Post Content

 

Today, the Office of Consumer Affairs and Business Regulation hosted a press conference to discuss the top five scams that confronted consumers in 2009. Along with information from our office, the Better Business Bureau, Attorney General’s Office and Federal Trade Commission shared their top five lists this morning. This was part of our effort to inform and educate the public during National Consumer Protection Week.

Topping our list of consumer issues is Home Improvement Contracting. While our office only took over regulation of contractors last July, we have already received enough complaints to make it our most prevalent consumer issue. The next two categories of complaints on our list were regarding auto insurance and health insurance; complaints usually came in the form of issues with claims and general questions about benefits. In addition, we received enough calls from consumers regarding Lemon Law and foreclosure assistance issues in 2009 to make them number four and five on our list.

The sometimes destructive results of scams hit home today when speakers who were directly affected by some of our top complaints spoke at the press conference. Raymond DiCiaccio (photo right, with a check from the Guaranty Fund), a consumer from Attleboro, spoke about his experience when he hired a contractor who left fully paid without finishing the job. After going through the Office of Consumer Affairs, Mr. DiCiaccio received $10,000 from our Guaranty Fund, helping him recover some of the money he would have lost.
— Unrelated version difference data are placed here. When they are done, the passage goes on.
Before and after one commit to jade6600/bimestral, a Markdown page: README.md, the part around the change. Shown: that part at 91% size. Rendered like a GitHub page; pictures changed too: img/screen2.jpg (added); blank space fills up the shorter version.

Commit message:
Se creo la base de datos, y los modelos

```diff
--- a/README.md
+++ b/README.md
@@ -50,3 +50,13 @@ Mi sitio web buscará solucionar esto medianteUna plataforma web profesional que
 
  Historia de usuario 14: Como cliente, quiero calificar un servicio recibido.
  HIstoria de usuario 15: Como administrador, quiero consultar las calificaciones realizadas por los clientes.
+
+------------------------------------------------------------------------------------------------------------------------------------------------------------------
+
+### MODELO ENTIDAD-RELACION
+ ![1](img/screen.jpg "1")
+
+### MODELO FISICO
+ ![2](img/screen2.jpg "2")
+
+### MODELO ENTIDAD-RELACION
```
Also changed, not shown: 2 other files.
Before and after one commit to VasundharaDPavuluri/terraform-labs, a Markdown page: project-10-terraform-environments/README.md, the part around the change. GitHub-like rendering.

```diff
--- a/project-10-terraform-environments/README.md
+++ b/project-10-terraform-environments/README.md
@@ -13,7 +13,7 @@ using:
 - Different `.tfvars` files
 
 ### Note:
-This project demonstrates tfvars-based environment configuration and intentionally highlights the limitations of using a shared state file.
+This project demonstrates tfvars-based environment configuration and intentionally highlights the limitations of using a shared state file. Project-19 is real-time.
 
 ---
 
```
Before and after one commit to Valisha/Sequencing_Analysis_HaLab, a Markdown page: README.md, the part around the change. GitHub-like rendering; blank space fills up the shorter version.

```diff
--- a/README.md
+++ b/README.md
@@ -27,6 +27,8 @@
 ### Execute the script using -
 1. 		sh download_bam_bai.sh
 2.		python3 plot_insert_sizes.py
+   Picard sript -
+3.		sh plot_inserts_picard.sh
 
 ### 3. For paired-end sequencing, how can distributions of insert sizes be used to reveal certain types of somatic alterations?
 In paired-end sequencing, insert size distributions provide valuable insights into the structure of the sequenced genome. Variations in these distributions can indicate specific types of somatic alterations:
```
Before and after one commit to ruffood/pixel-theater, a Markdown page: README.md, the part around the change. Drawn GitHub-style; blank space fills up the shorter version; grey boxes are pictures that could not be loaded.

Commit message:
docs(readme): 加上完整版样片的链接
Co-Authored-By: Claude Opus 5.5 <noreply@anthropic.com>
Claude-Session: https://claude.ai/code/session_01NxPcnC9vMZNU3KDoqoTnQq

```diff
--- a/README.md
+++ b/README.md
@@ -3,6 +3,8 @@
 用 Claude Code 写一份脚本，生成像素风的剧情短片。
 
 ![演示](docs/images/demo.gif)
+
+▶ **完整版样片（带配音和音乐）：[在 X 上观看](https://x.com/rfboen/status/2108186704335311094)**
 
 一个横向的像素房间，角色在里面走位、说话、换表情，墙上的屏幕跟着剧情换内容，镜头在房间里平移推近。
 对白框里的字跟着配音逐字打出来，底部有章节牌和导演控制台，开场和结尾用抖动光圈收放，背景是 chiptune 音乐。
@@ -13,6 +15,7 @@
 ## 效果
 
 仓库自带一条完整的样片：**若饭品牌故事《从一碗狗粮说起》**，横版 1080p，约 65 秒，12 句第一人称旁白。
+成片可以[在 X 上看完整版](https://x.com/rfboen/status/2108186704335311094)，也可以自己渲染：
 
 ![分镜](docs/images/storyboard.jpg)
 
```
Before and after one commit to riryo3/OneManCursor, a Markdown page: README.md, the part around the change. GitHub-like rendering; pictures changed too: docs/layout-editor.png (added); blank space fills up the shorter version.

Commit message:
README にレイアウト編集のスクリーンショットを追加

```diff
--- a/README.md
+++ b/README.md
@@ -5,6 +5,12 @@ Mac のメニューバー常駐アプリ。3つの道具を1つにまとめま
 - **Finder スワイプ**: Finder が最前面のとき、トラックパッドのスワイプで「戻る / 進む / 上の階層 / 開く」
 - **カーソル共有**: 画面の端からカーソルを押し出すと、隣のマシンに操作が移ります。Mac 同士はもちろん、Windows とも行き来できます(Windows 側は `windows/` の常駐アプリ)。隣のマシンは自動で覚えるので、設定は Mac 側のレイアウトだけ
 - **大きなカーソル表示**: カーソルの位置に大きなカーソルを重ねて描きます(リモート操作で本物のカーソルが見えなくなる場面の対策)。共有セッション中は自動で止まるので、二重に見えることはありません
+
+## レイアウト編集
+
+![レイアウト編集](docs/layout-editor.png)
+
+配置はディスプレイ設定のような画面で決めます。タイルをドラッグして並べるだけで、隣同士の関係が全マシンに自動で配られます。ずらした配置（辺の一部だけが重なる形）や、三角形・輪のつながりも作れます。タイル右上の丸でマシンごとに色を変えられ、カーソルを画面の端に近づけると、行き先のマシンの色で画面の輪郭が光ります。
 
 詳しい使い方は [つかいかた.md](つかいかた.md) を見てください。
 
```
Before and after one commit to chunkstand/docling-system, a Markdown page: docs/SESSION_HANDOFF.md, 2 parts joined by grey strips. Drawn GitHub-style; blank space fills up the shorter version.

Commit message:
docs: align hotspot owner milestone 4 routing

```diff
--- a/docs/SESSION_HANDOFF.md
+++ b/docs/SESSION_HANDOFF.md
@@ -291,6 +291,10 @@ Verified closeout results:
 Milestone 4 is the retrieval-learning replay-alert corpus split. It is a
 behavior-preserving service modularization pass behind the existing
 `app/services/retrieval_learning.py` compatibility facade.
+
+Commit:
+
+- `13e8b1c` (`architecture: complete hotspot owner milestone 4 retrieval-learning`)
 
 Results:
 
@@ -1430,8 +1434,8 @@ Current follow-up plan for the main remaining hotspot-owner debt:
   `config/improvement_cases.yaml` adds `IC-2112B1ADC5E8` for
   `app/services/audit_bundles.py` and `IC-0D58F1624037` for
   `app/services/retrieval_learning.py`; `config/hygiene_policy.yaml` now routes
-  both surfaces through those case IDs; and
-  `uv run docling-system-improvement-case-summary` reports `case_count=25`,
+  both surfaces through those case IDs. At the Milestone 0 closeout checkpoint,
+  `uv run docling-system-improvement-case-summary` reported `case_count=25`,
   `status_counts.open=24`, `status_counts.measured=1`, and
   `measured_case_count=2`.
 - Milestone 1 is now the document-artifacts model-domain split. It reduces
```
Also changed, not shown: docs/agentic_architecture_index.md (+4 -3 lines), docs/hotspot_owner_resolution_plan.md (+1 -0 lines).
Another consumer, Patricia Gordon, also spoke today about her experience with our fourth most prevalent issue, Lemon Law complaints. Ms. Gordon, after months of back-and-forth with her auto dealer, won in arbitration through our office and was eligible to receive a refund on her newly purchased used car that clearly turned out to be a “lemon.”

While our partner’s top complaints extended to issues with identity theft, new-automobile dealers, and time share resellers, there was certainly one common theme: if it sounds too good to be true, it probably is. Our goal this morning was to educate consumers in Massachusetts and with the help of our partners who shared tips and the consumers that told their stories, I hope that throughout the state, consumers will be more aware of the issues they face daily and the vast amount of resources at their disposal.

Written By:

Recent Posts

What teens and seniors should know about 18-65 accounts posted on Apr 25

  April is Financial Literacy Month and the Office of Consumer Affairs and Business Regulation is offering tips on how to establish and maintain healthy financial habits. It’s never too early or too late to take an interest in your personal finances. But for many,   …Continue Reading What teens and seniors should know about 18-65 accounts

Tips to Reduce Your Junk Mail posted on Apr 20

  Many Americans open their mailboxes to find them stuffed with envelopes bearing the names of unfamiliar or unsolicited companies. 44 percent of junk mail is thrown away unopened. As a result, about 5.6 million tons of mail offers and advertisements end up in U.S.   …Continue Reading Tips to Reduce Your Junk Mail

Buyer Beware: Why clothing ads are not always what they seem posted on Apr 20

  Online shopping provides a fast, convenient platform for purchasing items without the hassle of driving to a store. However, scammers often take advantage of the popularity of the online retail industry, sending purchased products that are either not what was advertised or far inferior   …Continue Reading Buyer Beware: Why clothing ads are not always what they seem